Downes will be speaking during the conference’s second plenary session, which will cover new trends and challenges in electronics recycling.

What are some main points you plan to hit on in your presentation?

I plan to highlight why better intelligence on e-waste is vital to understanding future recycling. In the ProSUM project, we’re aiming to improve the knowledge base on secondary raw materials from e-waste and I’ll introduce the audience to how we are going about that. Then I’ll show some of the trends for e-waste, the materials used in electrical products, future product types and growth, and some of the challenges this poses for recycling. This is focused on the European Union, which is the scope of our project, but I think a lot of the trends are global.

How can better data on the composition of end-of-life devices help recyclers make smarter decisions?
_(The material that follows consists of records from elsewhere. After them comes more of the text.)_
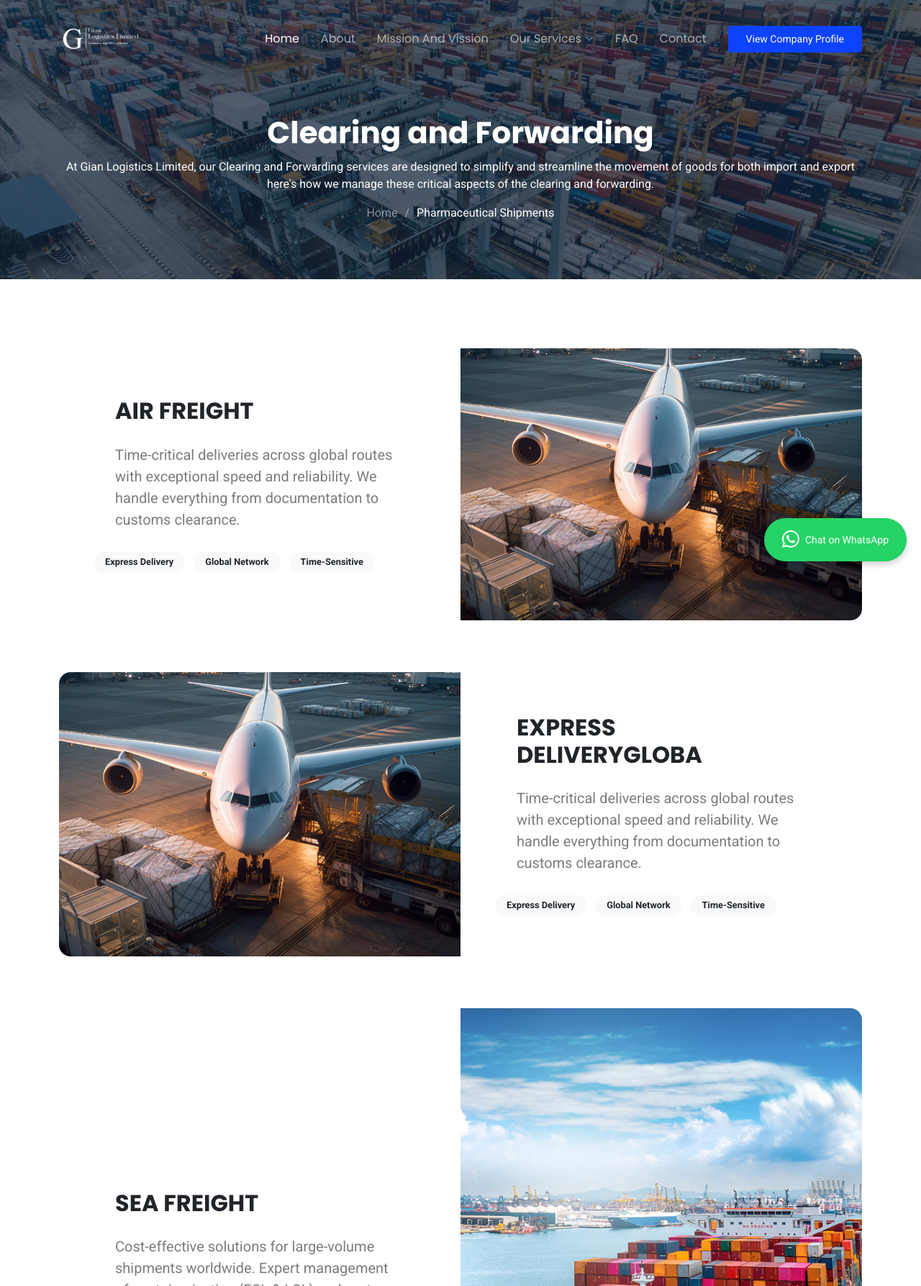
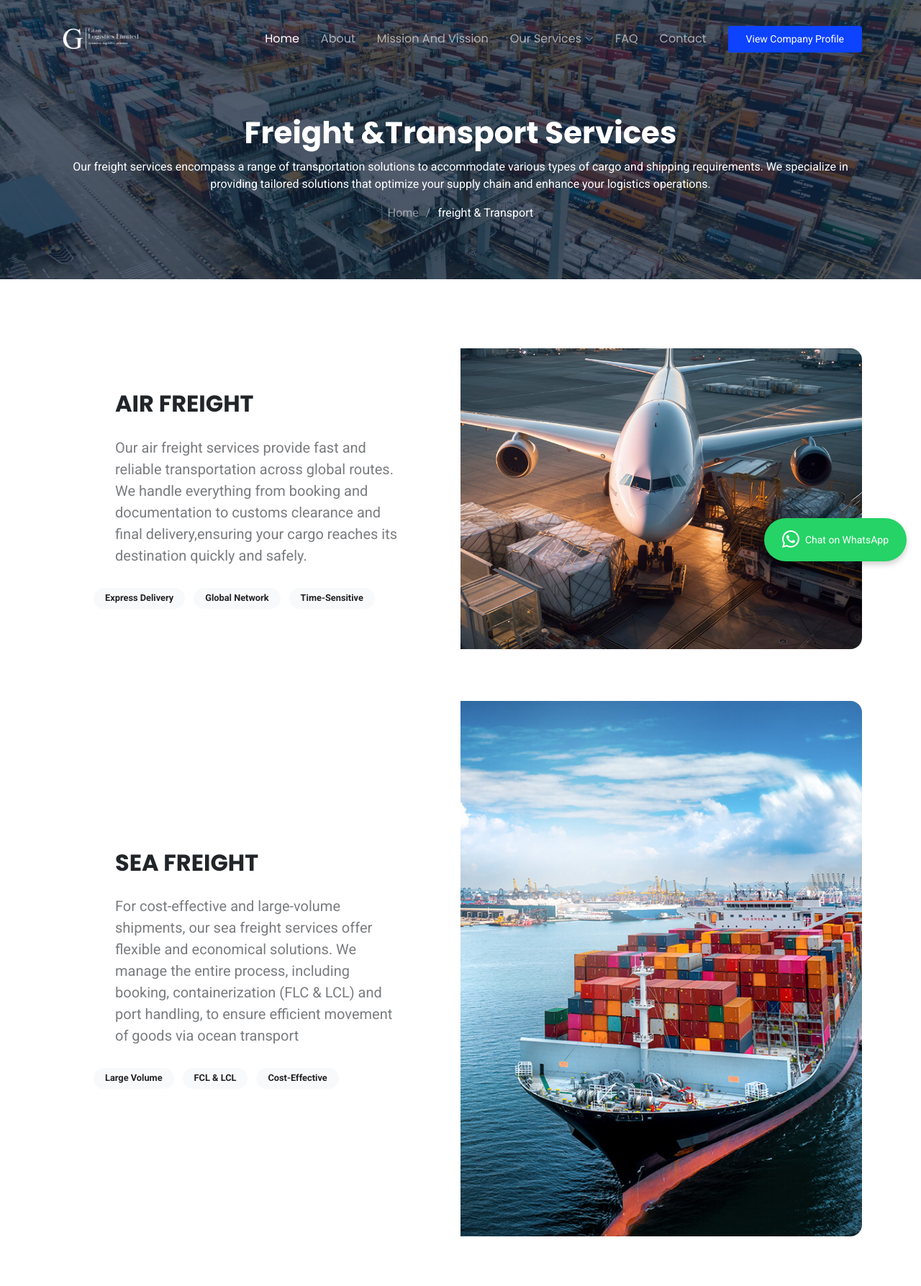
Before and after one commit to Rodgence/Logis, a PHP site: the page made by Freight &Transport.php in a window 1280 px wide. Shown: the top 1787 px of the page at 72% size. Run offline with PHP 8.4, Linux system fonts and the light colour scheme.

Commit message:
Some modifications has been made to the pages

```diff
--- a/Freight &Transport.php
+++ b/Freight &Transport.php
@@ -2,16 +2,16 @@
 
 <main class="main">
 
-      <!-- Page Title -->
+    <!-- Page Title -->
     <div class="page-title dark-background" data-aos="fade"
         style="background-image: url(assets/img/page-title-bg.jpg);">
         <div class="container position-relative">
-            <h1>Clearing and Forwarding</h1>
-            <p>At Gian Logistics Limited, our Clearing and Forwarding services are designed to simplify and streamline the movement of goods for both import and export here's how we manage these critical aspects of the clearing and forwarding.</p>
+            <h1>Freight &Transport Services</h1>
+            <p>Our freight services encompass a range of transportation solutions to accommodate various types of cargo and shipping requirements. We specialize in providing tailored solutions that optimize your supply chain and enhance your logistics operations.</p>
             <nav class="breadcrumbs">
                 <ol>
                     <li><a href="index.html">Home</a></li>
-                    <li class="current">Pharmaceutical Shipments</li>
+                    <li class="current">freight & Transport </li>
                 </ol>
             </nav>
         </div>
@@ -35,30 +35,7 @@
                             <div class="col-md-6 order-md-1 d-flex align-items-center">
                                 <div class="card-body p-4 p-md-5">
                                     <h3 class="card-title fs-2 fw-bold mb-3">AIR FREIGHT</h3>
-                                    <p class="card-text fs-5">Time-critical deliveries across global routes with exceptional speed and reliability. We handle everything from documentation to customs clearance.</p>
-                                    <div class="mt-4">
-                                        <span class="badge bg-light text-dark me-2 mb-2 px-3 py-2">Express Delivery</span>
-                                        <span class="badge bg-light text-dark me-2 mb-2 px-3 py-2">Global Network</span>
-                                        <span class="badge bg-light text-dark mb-2 px-3 py-2">Time-Sensitive</span>
-                                    </div>
-                                </div>
-                            </div>
-                        </div>
-                    </div>
-                </div>
-
-                <!-- Express DeliveryGloba Card -->
-                <div class="col-12 mb-5">
-                    <div class="card border-0 bg-white rounded-4 overflow-hidden h-100">
-                        <div class="row g-0">
-                            <div class="col-md-6">
-                                <img src="ph.jpg" class="img-fluid h-100 w-100" alt="Express Delivery Services"
-                                    style="object-fit: cover;">
-                            </div>
-                            <div class="col-md-6 d-flex align-items-center">
-                                <div class="card-body p-4 p-md-5">
-                                    <h3 class="card-title fs-2 fw-bold mb-3">EXPRESS DELIVERYGLOBA</h3>
-                                    <p class="card-text fs-5">Time-critical deliveries across global routes with exceptional speed and reliability. We handle everything from documentation to customs clearance.</p>
+                                    <p class="card-text fs-5">Our air freight services provide fast and reliable transportation across global routes. We handle everything from booking and documentation to customs clearance and final delivery,ensuring your cargo reaches its destination quickly and safely.</p>
                                     <div class="mt-4">
                                         <span class="badge bg-light text-dark me-2 mb-2 px-3 py-2">Express Delivery</span>
                                         <span class="badge bg-light text-dark me-2 mb-2 px-3 py-2">Global Network</span>
@@ -81,7 +58,9 @@
                             <div class="col-md-6 order-md-1 d-flex align-items-center">
                                 <div class="card-body p-4 p-md-5">
                                     <h3 class="card-title fs-2 fw-bold mb-3">SEA FREIGHT</h3>
-                                    <p class="card-text fs-5">Cost-effective solutions for large-volume shipments worldwide. Expert management of containerization (FCL & LCL) and port handling.</p>
+                                    <p class="card-text fs-5">For cost-effective and large-volume shipments, our sea freight services offer flexible and economical solutions. We manage the entire process, including booking, containerization (FLC & LCL) and port handling, to ensure efficient movement of goods via ocean transport
+
+                                    </p>
                                     <div class="mt-4">
                                         <span class="badge bg-light text-dark me-2 mb-2 px-3 py-2">Large Volume</span>
                                         <span class="badge bg-light text-dark me-2 mb-2 px-3 py-2">FCL & LCL</span>
@@ -104,7 +83,7 @@
                             <div class="col-md-6 d-flex align-items-center">
                                 <div class="card-body p-4 p-md-5">
                                     <h3 class="card-title fs-2 fw-bold mb-3">ROAD FREIGHT</h3>
-                                    <p class="card-text fs-5">Flexible domestic and cross-border transportation with real-time tracking and optimized routes for timely deliveries.</p>
+                                    <p class="card-text fs-5">Our road freight services cater to both domestic and cross-border shipments, providing timely and reliable transportation by truck. We handle route planning, load optimization, and real-time tracking to ensure smooth delivery to your final destination</p>
                                     <div class="mt-4">
                                         <span class="badge bg-light text-dark me-2 mb-2 px-3 py-2">Flexible Delivery</span>
                                         <span class="badge bg-light text-dark me-2 mb-2 px-3 py-2">Real-Time Tracking</span>
@@ -127,7 +106,7 @@
                             <div class="col-md-6 order-md-1 d-flex align-items-center">
                                 <div class="card-body p-4 p-md-5">
                                     <h3 class="card-title fs-2 fw-bold mb-3">RAIL FREIGHT</h3>
-                                    <p class="card-text fs-5">Eco-friendly and cost-efficient solution for bulk shipments with reliable schedules and reduced carbon footprint.</p>
+                                    <p class="card-text fs-5">Combining the benefits of cost efficiency and environmental sustainability, our rail freight services are perfect for bulk shipments and long-distance transportation.</p>
                                     <div class="mt-4">
                                         <span class="badge bg-light text-dark me-2 mb-2 px-3 py-2">Eco-Friendly</span>
                                         <span class="badge bg-light text-dark me-2 mb-2 px-3 py-2">Bulk Transport</span>
@@ -144,6 +123,68 @@
 
     </section>
 
+    <!-- Quote Request Form Section -->
+    <section class="quote-form py-5 bg-light">
+        <div class="container">
+            <div class="row justify-content-center">
+                <div class="col-lg-10">
+                    <div class="card border-0 shadow-lg rounded-4">
+                        <div class="card-body p-5">
+                            <form action="send_email.php" method="post" class="php-email-form">
+                                <h3 class="text-center mb-4">Get a quote</h3>
+
+                                <div class="row gy-4">
+                                    <div class="col-md-6">
+                                        <input type="text" name="departure" class="form-control" placeholder="City of Departure" required>
+                                    </div>
+
+                                    <div class="col-md-6">
+                                        <input type="text" name="delivery" class="form-control" placeholder="Delivery City" required>
+                                    </div>
+
+                                    <div class="col-md-6">
+                                        <input type="text" name="weight" class="form-control" placeholder="Total Weight (kg)" required>
+                                    </div>
+
+                                    <div class="col-md-6">
+                                        <input type="text" name="dimensions" class="form-control" placeholder="Dimensions (cm)" required>
+                                    </div>
+
+                                    <div class="col-lg-12">
+                                        <h4 class="mt-3">Your Personal Details</h4>
+                                    </div>
+
+                                    <div class="col-12">
+                                        <input type="text" name="name" class="form-control" placeholder="Name" required>
+                                    </div>
+
+                                    <div class="col-12">
+                                        <input type="email" class="form-control" name="email" placeholder="Email" required>
+                                    </div>
+
+                                    <div class="col-12">
+                                        <input type="text" class="form-control" name="phone" placeholder="Phone" required>
+                                    </div>
+
+                                    <div class="col-12">
+                                        <textarea class="form-control" name="message" rows="6" placeholder="Message" required></textarea>
+                                    </div>
+
+                                    <div class="col-12 text-center">
+                                        <div class="loading">Loading</div>
+                                        <div class="error-message"></div>
+                                        <div class="sent-message">Your quote request has been sent successfully. Thank you!</div>
+
+                                        <button type="submit" class="btn btn-primary btn-lg rounded-pill px-5 mt-3">Get a quote</button>
+                                    </div>
+                                </div>
+                            </form>
+                        </div>
+                    </div>
+                </div>
+            </div>
+        </div>
+    </section>
 
     <!-- Custom CSS for animations and styling -->
     <style>
--- a/about.php
+++ b/about.php
@@ -65,7 +65,7 @@ include 'includes/header.php';
     <div class="container">
       <div class="row align-items-center">
         <div class="col-lg-6" data-aos="fade-up">
-          <span>Our Team<br></span>
+
           <h2>Our Team</h2>
           <p>Gian logistics is dedicated to optimizing supply chain operations and ensuring the timely delivery of goods. our logistics management
             team consists of experienced professionals in roles such us logistics managers, transportation coordinators, and costomer service representatives
--- a/clear&forwading.php
+++ b/clear&forwading.php
@@ -127,5 +127,4 @@
 
 </section><!-- /Services Section -->
 </main>
-
 <?php include 'includes/footer.php'; ?>
--- a/faq.php
+++ b/faq.php
@@ -7,7 +7,7 @@ include 'includes/header.php';
     <div class="page-title dark-background" data-aos="fade" style="background-image: url(assets/img/page-title-bg.jpg);">
       <div class="container position-relative">
         <h1>FAQ</h1>
-        <p>Esse dolorum voluptatum ullam est sint nemo et est ipsa porro placeat quibusdam quia assumenda numquam molestias.</p>
+
         <nav class="breadcrumbs">
           <ol>
             <li><a href="index.html">Home</a></li>
--- a/get-a-quote.php
+++ b/get-a-quote.php
@@ -6,7 +6,7 @@
     <div class="page-title dark-background" data-aos="fade" style="background-image: url(assets/img/page-title-bg.jpg);">
       <div class="container position-relative">
         <h1>Get a Quote</h1>
-        <p>Esse dolorum voluptatum ullam est sint nemo et est ipsa porro placeat quibusdam quia assumenda numquam molestias.</p>
+
         <nav class="breadcrumbs">
           <ol>
             <li><a href="index.html">Home</a></li>
@@ -28,7 +28,7 @@
           <div class="col-lg-7" data-aos="fade-up" data-aos-delay="200">
             <form action="send_email.php" method="post" class="php-email-form">
               <h3>Get a quote</h3>
-              <p>Vel nobis odio laboriosam et hic voluptatem. Inventore vitae totam. Rerum repellendus enim linead sero park flows.</p>
+
 
               <div class="row gy-4">
 
```
Lines whose indentation alone changed are shown as unchanged.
If they know [the details on] valuable elements in the products, and where and how they are bound in components and materials, it will help to understand what the sorting and technology options are for recovery, and importantly, what the economics look like. A simple example, and one that we’re all familiar with, is the change in TVs from CRTs to flat panels. We have estimates for when CRTs will stop coming into the return stream and how flat-panel display waste will grow. Both of these wastes have completely different dismantling and treatment requirements and costs.

Which changes in the waste electronics stream will challenge recycling economics in the future?

The TV example above is quite straightforward. The difference in the products is quite easy to see. Other product changes could be more challenging. The biggest challenge is the growth in the number of elements used in a higher number of devices with more complex functions. The materials science and technology is improving all of the time, which means that smaller amounts of these elements can be used in a component or alloy. This means valuable commodities are more dispersed and harder to extract.

How will rare earths play into waste electrical and electronic equipment (WEEE) commodities recovery in the future?

Right now, I am not sure they will. The evidence to date seems to indicate that industry response to price pressure will result in greater resource efficiency, changes in design and material substitution. Although there have been big announcements made by companies like Apple who say they intend to stop using mined rare earths, I think we’re all in a “watch this” space on this topic.

At E-Scrap 2017, Downes will be joined by Bob Johnson of the National Association for Information Destruction (NAID), Jason Linnell of the National Center for Electronics Recycling (NCER) and David Daoud of Compliance Standards in a plenary session titled “What’s Trending Now,” which will be held Tuesday, Sept. 19.

E-Scrap 2017 is set for Sept. 18-20 at the Omni Orlando Resort at ChampionsGate, Orlando, Florida. Last year’s conference welcomed more than 1,250 attendees from 48 states, seven Canadian provinces and 38 countries, and the trade show featured 130 exhibitors.